5. The Art of Korean Cookery
Cho Choong-Ok, The Art of Korean Cookery. Japan Publications Trading Company. Rutledge, VT, 1963
In 1963, ten years after the end of the Korean War, Cho Choong-Ok’s The Art of Korean Cookery was published in the US. The book was also published in Japan, in English. The cover presents an interesting scene in which three women in traditional Korean outfits cook in a back yard for two non-Asian people. The author may be one of the figures in traditional dress. The non-Asian guests stand in the foreground, suggesting they are important, but also to the side, showing they are peripheral to what is happening. Each is using chopsticks to eat something, the woman’s face expressing some awkwardness, though she is also smiling. This cover picture is notable in the messages it sends to non-Asian readers. Featuring the tall, thin white couple, mid-bite, the photo assures readers that other non-Asian people happily eat Korean food. The framing of the event also seems to say that using this book is going to be different from what readers know but it is going to be different in a fun and lovely way.

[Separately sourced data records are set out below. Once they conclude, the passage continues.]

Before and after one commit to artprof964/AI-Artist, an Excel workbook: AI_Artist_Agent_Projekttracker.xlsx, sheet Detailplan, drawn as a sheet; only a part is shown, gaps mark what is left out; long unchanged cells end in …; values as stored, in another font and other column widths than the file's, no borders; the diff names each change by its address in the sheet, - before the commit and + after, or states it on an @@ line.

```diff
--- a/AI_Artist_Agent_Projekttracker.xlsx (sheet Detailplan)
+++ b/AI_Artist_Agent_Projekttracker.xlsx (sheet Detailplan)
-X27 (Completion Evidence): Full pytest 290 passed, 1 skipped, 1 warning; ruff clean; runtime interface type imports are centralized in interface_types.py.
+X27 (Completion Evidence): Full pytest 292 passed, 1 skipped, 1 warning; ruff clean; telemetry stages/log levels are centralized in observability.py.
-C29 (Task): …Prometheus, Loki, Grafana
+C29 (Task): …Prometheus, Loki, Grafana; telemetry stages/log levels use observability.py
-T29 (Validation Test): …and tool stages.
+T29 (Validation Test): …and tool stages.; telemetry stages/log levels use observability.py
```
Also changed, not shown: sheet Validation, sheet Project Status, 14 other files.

It may be that foregrounding the charcoal grill in the image also helped American readers to feel comfortable with the cuisine since these were common items in suburban American yards.

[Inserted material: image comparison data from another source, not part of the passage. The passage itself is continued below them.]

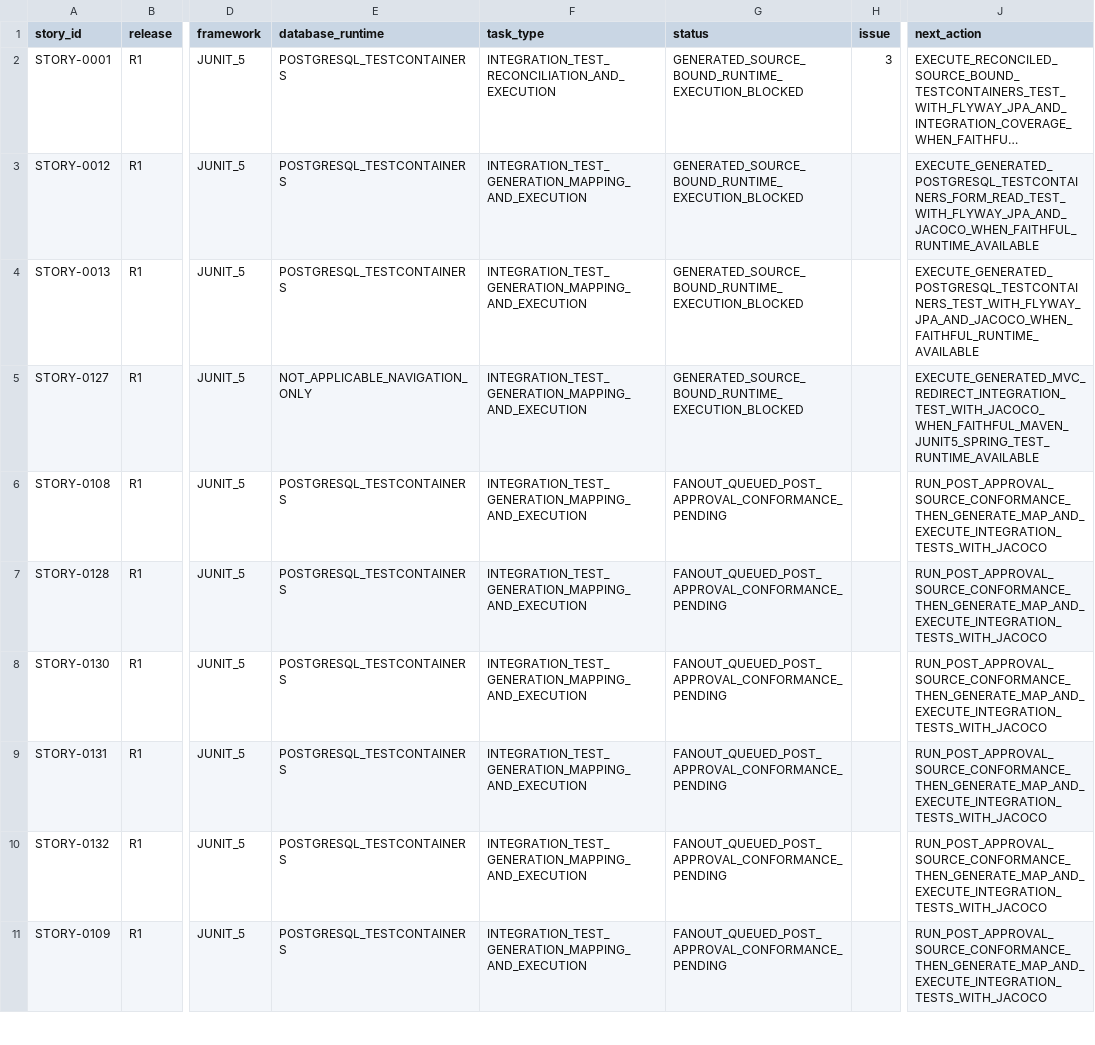
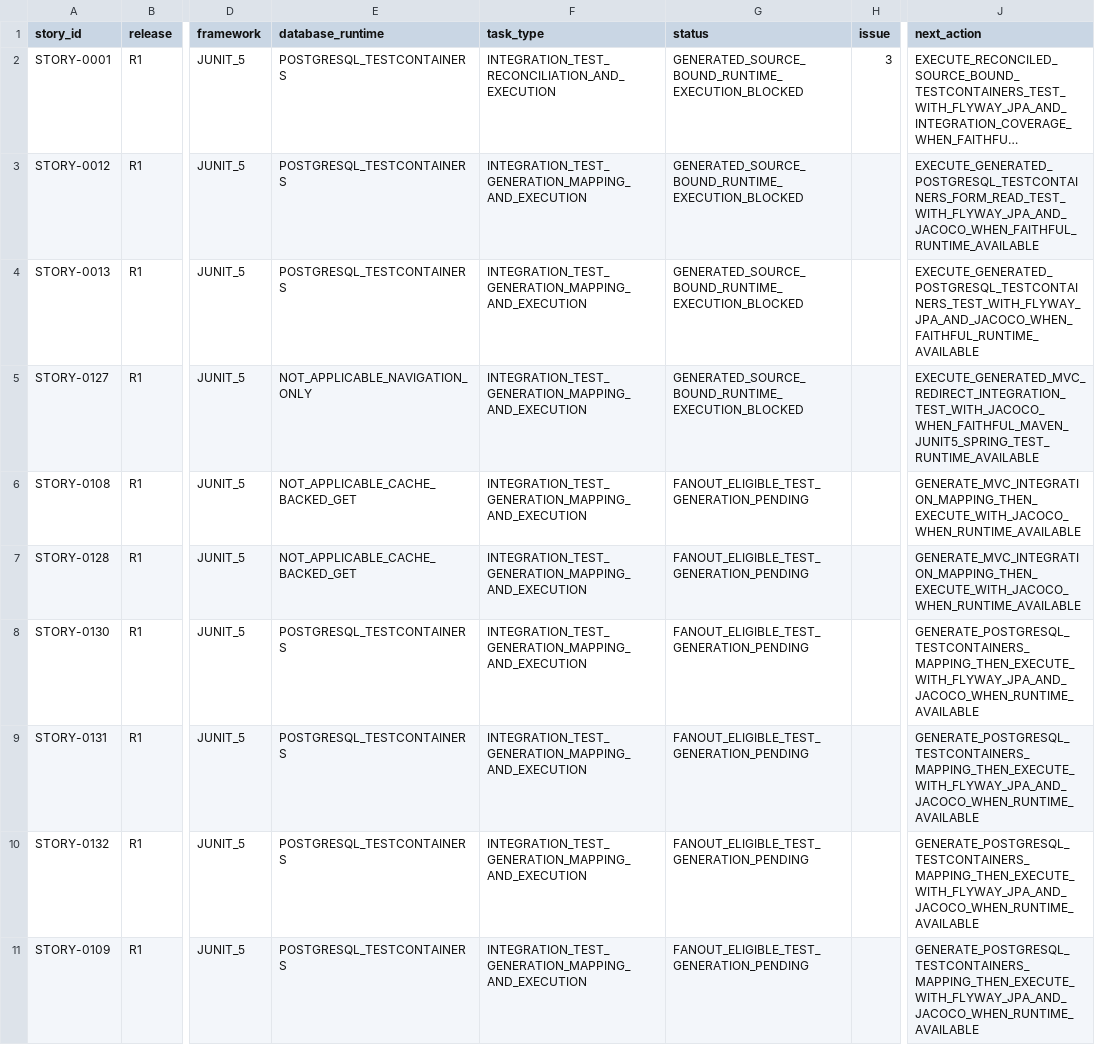
Before and after one commit to vvekselva/CylindnderManagementDependcies, a CSV file: BL-005/integration-test-task-queue.csv, drawn as a sheet; only a part is shown, gaps mark what is left out; long unchanged cells end in …; the diff covers the shown part only; the diff names each change by its address in the sheet, - before the commit and + after, or states it on an @@ line.

Commit message:
orchestrator: checkpoint post-approval conformance split in BL-005

```diff
--- a/BL-005/integration-test-task-queue.csv
+++ b/BL-005/integration-test-task-queue.csv
-E6:E7 (database_runtime): POSTGRESQL_TESTCONTAINERS
+E6:E7 (database_runtime): NOT_APPLICABLE_CACHE_BACKED_GET
-G6:G11 (status): FANOUT_QUEUED_POST_APPROVAL_CONFORMANCE_PENDING
+G6:G11 (status): FANOUT_ELIGIBLE_TEST_GENERATION_PENDING
-J6:J7 (next_action): RUN_POST_APPROVAL_SOURCE_CONFORMANCE_THEN_GENERATE_MAP_AND_EXECUTE_INTEGRATION_TESTS_WITH_JACOCO
+J6:J7 (next_action): GENERATE_MVC_INTEGRATION_MAPPING_THEN_EXECUTE_WITH_JACOCO_WHEN_RUNTIME_AVAILABLE
-J8:J11 (next_action): RUN_POST_APPROVAL_SOURCE_CONFORMANCE_THEN_GENERATE_MAP_AND_EXECUTE_INTEGRATION_TESTS_WITH_JACOCO
+J8:J11 (next_action): GENERATE_POSTGRESQL_TESTCONTAINERS_MAPPING_THEN_EXECUTE_WITH_FLYWAY_JPA_AND_JACOCO_WHEN_RUNTIME_AVAILABLE
```
Also changed, not shown: 14 edited cells elsewhere in this file.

Cho used some American culinary terms to make the recipes seem familiar. For example, readers can choose from “Fancy Pot Roast,” ‘Korean Hors D’oeuvre” and “Stuffed Italian Green Peppers,” and even a whole chapter of “casserole dishes.” Pot roasts and casseroles were common dishes in American cookbooks of the time and appeared on many family dinner tables. Like the authors of Japanese Food Recipes, Cho attempted to help non-Asian readers imagine these foodways as part of their familiar world of dishes and flavors.
Cho included headnotes for many of the recipes that give this book a unique voice. The notes are a mix of food history, legend, and poetic scene setting. They give the reader a sense of the author as both an individual and a person steeped in her culture and able to serve as a guide for outsiders.

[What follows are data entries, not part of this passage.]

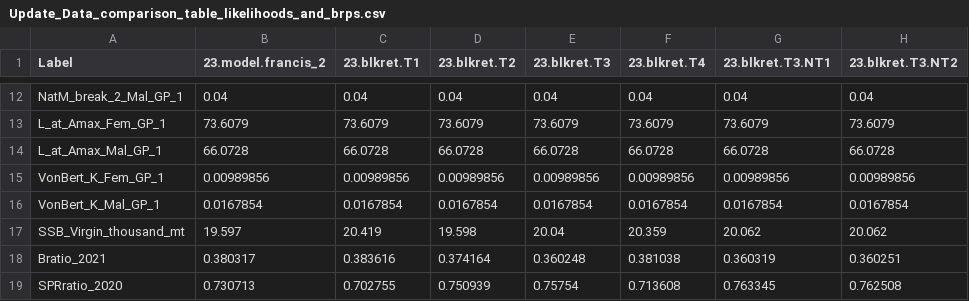
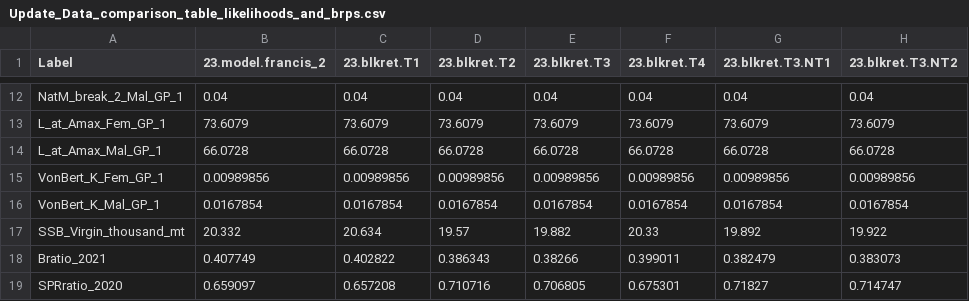
Before and after one commit to pfmc-assessments/shortspine_thornyhead_2023, a CSV file: model/Sensitivity_Anal/5.9_Retention_Selectivity_Sensitivity/Update_Data_comparison_table_likelihoods_and_brps.csv, drawn as a sheet; only a part is shown, gaps mark what is left out; the diff covers the shown part only.

```diff
--- a/model/Sensitivity_Anal/5.9_Retention_Selectivity_Sensitivity/Update_Data_comparison_table_likelihoods_and_brps.csv
+++ b/model/Sensitivity_Anal/5.9_Retention_Selectivity_Sensitivity/Update_Data_comparison_table_likelihoods_and_brps.csv
@@ -16,4 +16,4 @@ VonBert_K_Fem_GP_1,0.00989856,0.00989856,0.00989856,0.00989856,0.00989856,0.0098
 VonBert_K_Mal_GP_1,0.0167854,0.0167854,0.0167854,0.0167854,0.0167854,0.0167854,0.0167854
-SSB_Virgin_thousand_mt,19.597,20.419,19.598,20.04,20.359,20.062,20.062
-Bratio_2021,0.380317,0.383616,0.374164,0.360248,0.381038,0.360319,0.360251
-SPRratio_2020,0.730713,0.702755,0.750939,0.75754,0.713608,0.763345,0.762508
+SSB_Virgin_thousand_mt,20.332,20.634,19.57,19.882,20.33,19.892,19.922
+Bratio_2021,0.407749,0.402822,0.386343,0.38266,0.399011,0.382479,0.383073
+SPRratio_2020,0.659097,0.657208,0.710716,0.706805,0.675301,0.71827,0.714747
```
Also changed, not shown: 42 edited cells elsewhere in this file, model/Sensitivity_Anal/5.9_Retention_Selectivity_Sensitivity/Update_Data_comparison_table_all_params.csv, model/Sensitivity_Anal/5.9_Retention_Selectivity_Sensitivity/Update_Data_comparison_table_lnQ_SRlnR0.csv.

“Mugwort Soup: It is customary in Korea for the whole family to go out picnicking in early spring when the first greens appear in the fields to gather mugwort to celebrate the coming of spring. This soup was often made in the Palace kitchens and is also liked by the old people.”
“Korean Barbecue: There is so much joy in preparing and eating together out in the open under the blue sky, breathing pine scented air—one is apt to forget all worries and troubles and wholeheartedly enjoy the company and the good food. Korean barbecue is becoming very popular everywhere.”
Each of these books, the first Asian cookbooks published by Asian authors in the US, offered Asian American readers an opportunity to reconnect with heritage and to reflect on what it means to eat one’s home food in a new place. They represented Asian foodways as American because enacted and enjoyed in America but also transnational because they originated in and remained connected to distant food sources and histories. For non-Asian readers, these books offered opportunities for education, a broadened and enriched understanding of what American foodways might be.